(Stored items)
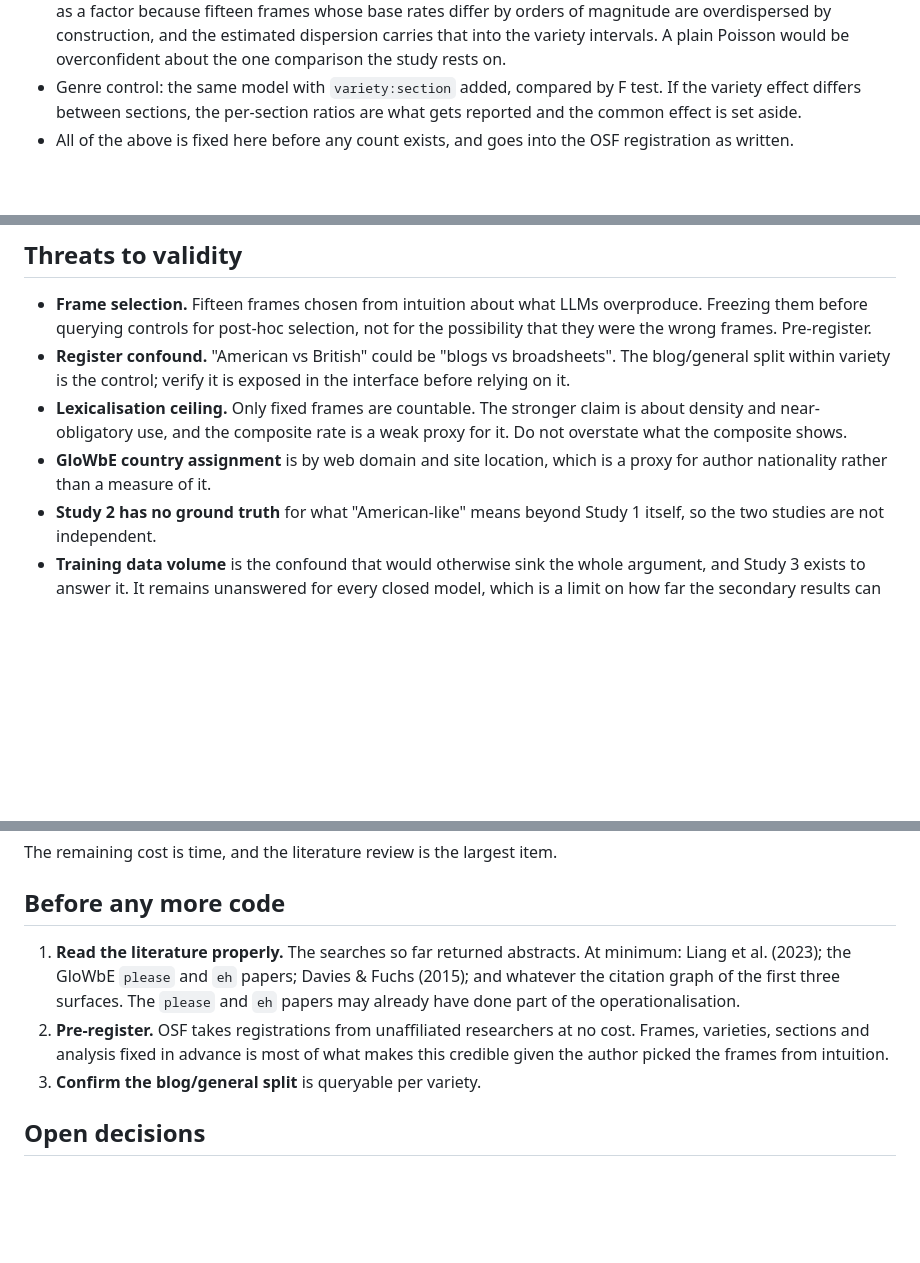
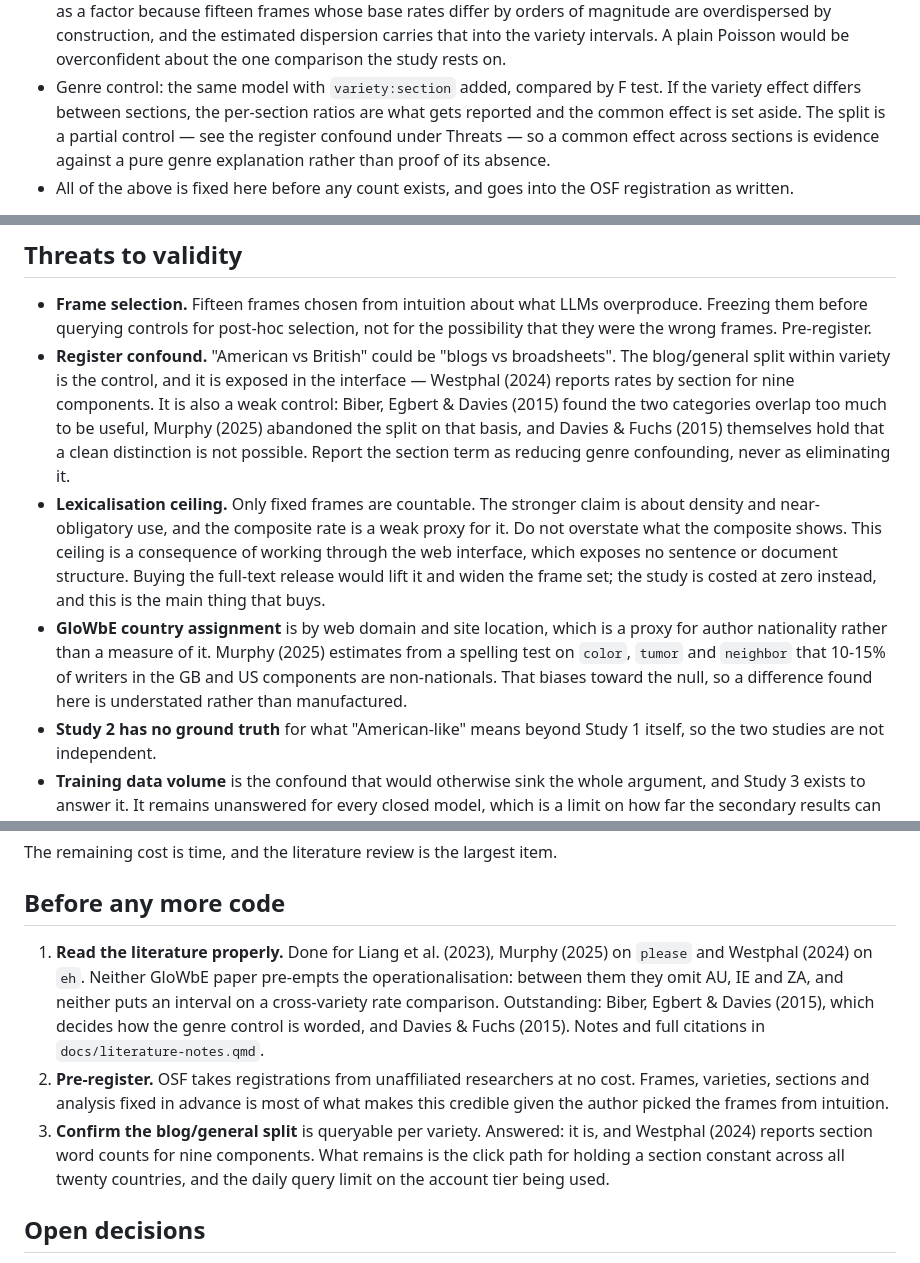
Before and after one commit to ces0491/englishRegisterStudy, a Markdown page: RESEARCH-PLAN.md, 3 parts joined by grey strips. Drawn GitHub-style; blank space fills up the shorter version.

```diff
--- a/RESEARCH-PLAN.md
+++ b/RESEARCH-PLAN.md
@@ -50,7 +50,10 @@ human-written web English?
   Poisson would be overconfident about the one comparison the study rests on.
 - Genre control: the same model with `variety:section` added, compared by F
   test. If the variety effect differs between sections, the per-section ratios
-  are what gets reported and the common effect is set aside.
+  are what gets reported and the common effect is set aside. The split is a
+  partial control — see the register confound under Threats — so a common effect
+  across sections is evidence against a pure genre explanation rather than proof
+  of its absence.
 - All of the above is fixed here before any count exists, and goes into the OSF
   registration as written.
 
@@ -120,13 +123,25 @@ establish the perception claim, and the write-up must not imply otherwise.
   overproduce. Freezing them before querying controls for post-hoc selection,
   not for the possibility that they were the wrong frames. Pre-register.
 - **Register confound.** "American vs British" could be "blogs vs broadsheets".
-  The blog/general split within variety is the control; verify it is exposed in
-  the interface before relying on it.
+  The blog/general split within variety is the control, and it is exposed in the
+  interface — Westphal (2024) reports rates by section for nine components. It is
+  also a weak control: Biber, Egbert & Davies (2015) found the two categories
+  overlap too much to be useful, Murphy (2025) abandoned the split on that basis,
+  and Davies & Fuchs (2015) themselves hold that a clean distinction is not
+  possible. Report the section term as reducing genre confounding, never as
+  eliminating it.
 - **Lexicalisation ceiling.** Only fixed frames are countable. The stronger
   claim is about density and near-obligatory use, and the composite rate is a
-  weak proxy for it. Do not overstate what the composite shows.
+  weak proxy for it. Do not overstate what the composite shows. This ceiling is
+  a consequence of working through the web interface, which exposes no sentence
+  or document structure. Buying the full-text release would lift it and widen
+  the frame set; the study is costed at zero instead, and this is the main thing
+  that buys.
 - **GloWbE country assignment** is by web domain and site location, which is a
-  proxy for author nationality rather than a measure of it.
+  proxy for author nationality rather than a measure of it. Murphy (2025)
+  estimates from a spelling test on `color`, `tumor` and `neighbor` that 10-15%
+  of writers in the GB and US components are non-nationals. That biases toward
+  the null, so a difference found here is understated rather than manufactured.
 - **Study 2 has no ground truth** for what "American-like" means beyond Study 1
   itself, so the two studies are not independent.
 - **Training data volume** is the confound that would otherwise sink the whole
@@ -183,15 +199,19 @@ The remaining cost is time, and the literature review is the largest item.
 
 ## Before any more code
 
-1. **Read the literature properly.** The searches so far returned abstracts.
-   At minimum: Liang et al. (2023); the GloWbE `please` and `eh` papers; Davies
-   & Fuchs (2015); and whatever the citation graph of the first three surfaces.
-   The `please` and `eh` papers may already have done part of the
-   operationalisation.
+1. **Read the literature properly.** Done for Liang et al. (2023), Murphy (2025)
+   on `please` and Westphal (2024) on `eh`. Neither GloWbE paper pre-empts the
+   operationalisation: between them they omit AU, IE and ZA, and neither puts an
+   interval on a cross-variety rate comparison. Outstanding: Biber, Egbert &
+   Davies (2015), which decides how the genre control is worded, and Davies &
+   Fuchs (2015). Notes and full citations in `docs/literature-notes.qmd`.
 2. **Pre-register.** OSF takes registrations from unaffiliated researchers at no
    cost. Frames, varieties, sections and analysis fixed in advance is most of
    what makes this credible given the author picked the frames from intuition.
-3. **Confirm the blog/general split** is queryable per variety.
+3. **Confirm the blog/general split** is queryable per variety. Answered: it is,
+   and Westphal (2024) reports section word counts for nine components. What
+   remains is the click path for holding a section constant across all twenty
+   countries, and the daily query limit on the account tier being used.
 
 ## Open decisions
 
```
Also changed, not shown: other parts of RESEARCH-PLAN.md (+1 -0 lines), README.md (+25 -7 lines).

● **Work to be completed**
Rewrite the data above exactly as given, but omit the images.

● **Expected answer**
Before and after one commit to ces0491/englishRegisterStudy, a Markdown page: RESEARCH-PLAN.md, 3 parts joined by grey strips. Drawn GitHub-style; blank space fills up the shorter version.

```diff
--- a/RESEARCH-PLAN.md
+++ b/RESEARCH-PLAN.md
@@ -50,7 +50,10 @@ human-written web English?
   Poisson would be overconfident about the one comparison the study rests on.
 - Genre control: the same model with `variety:section` added, compared by F
   test. If the variety effect differs between sections, the per-section ratios
-  are what gets reported and the common effect is set aside.
+  are what gets reported and the common effect is set aside. The split is a
+  partial control — see the register confound under Threats — so a common effect
+  across sections is evidence against a pure genre explanation rather than proof
+  of its absence.
 - All of the above is fixed here before any count exists, and goes into the OSF
   registration as written.
 
@@ -120,13 +123,25 @@ establish the perception claim, and the write-up must not imply otherwise.
   overproduce. Freezing them before querying controls for post-hoc selection,
   not for the possibility that they were the wrong frames. Pre-register.
 - **Register confound.** "American vs British" could be "blogs vs broadsheets".
-  The blog/general split within variety is the control; verify it is exposed in
-  the interface before relying on it.
+  The blog/general split within variety is the control, and it is exposed in the
+  interface — Westphal (2024) reports rates by section for nine components. It is
+  also a weak control: Biber, Egbert & Davies (2015) found the two categories
+  overlap too much to be useful, Murphy (2025) abandoned the split on that basis,
+  and Davies & Fuchs (2015) themselves hold that a clean distinction is not
+  possible. Report the section term as reducing genre confounding, never as
+  eliminating it.
 - **Lexicalisation ceiling.** Only fixed frames are countable. The stronger
   claim is about density and near-obligatory use, and the composite rate is a
-  weak proxy for it. Do not overstate what the composite shows.
+  weak proxy for it. Do not overstate what the composite shows. This ceiling is
+  a consequence of working through the web interface, which exposes no sentence
+  or document structure. Buying the full-text release would lift it and widen
+  the frame set; the study is costed at zero instead, and this is the main thing
+  that buys.
 - **GloWbE country assignment** is by web domain and site location, which is a
-  proxy for author nationality rather than a measure of it.
+  proxy for author nationality rather than a measure of it. Murphy (2025)
+  estimates from a spelling test on `color`, `tumor` and `neighbor` that 10-15%
+  of writers in the GB and US components are non-nationals. That biases toward
+  the null, so a difference found here is understated rather than manufactured.
 - **Study 2 has no ground truth** for what "American-like" means beyond Study 1
   itself, so the two studies are not independent.
 - **Training data volume** is the confound that would otherwise sink the whole
@@ -183,15 +199,19 @@ The remaining cost is time, and the literature review is the largest item.
 
 ## Before any more code
 
-1. **Read the literature properly.** The searches so far returned abstracts.
-   At minimum: Liang et al. (2023); the GloWbE `please` and `eh` papers; Davies
-   & Fuchs (2015); and whatever the citation graph of the first three surfaces.
-   The `please` and `eh` papers may already have done part of the
-   operationalisation.
+1. **Read the literature properly.** Done for Liang et al. (2023), Murphy (2025)
+   on `please` and Westphal (2024) on `eh`. Neither GloWbE paper pre-empts the
+   operationalisation: between them they omit AU, IE and ZA, and neither puts an
+   interval on a cross-variety rate comparison. Outstanding: Biber, Egbert &
+   Davies (2015), which decides how the genre control is worded, and Davies &
+   Fuchs (2015). Notes and full citations in `docs/literature-notes.qmd`.
 2. **Pre-register.** OSF takes registrations from unaffiliated researchers at no
    cost. Frames, varieties, sections and analysis fixed in advance is most of
    what makes this credible given the author picked the frames from intuition.
-3. **Confirm the blog/general split** is queryable per variety.
+3. **Confirm the blog/general split** is queryable per variety. Answered: it is,
+   and Westphal (2024) reports section word counts for nine components. What
+   remains is the click path for holding a section constant across all twenty
+   countries, and the daily query limit on the account tier being used.
 
 ## Open decisions
 
```
Also changed, not shown: other parts of RESEARCH-PLAN.md (+1 -0 lines), README.md (+25 -7 lines).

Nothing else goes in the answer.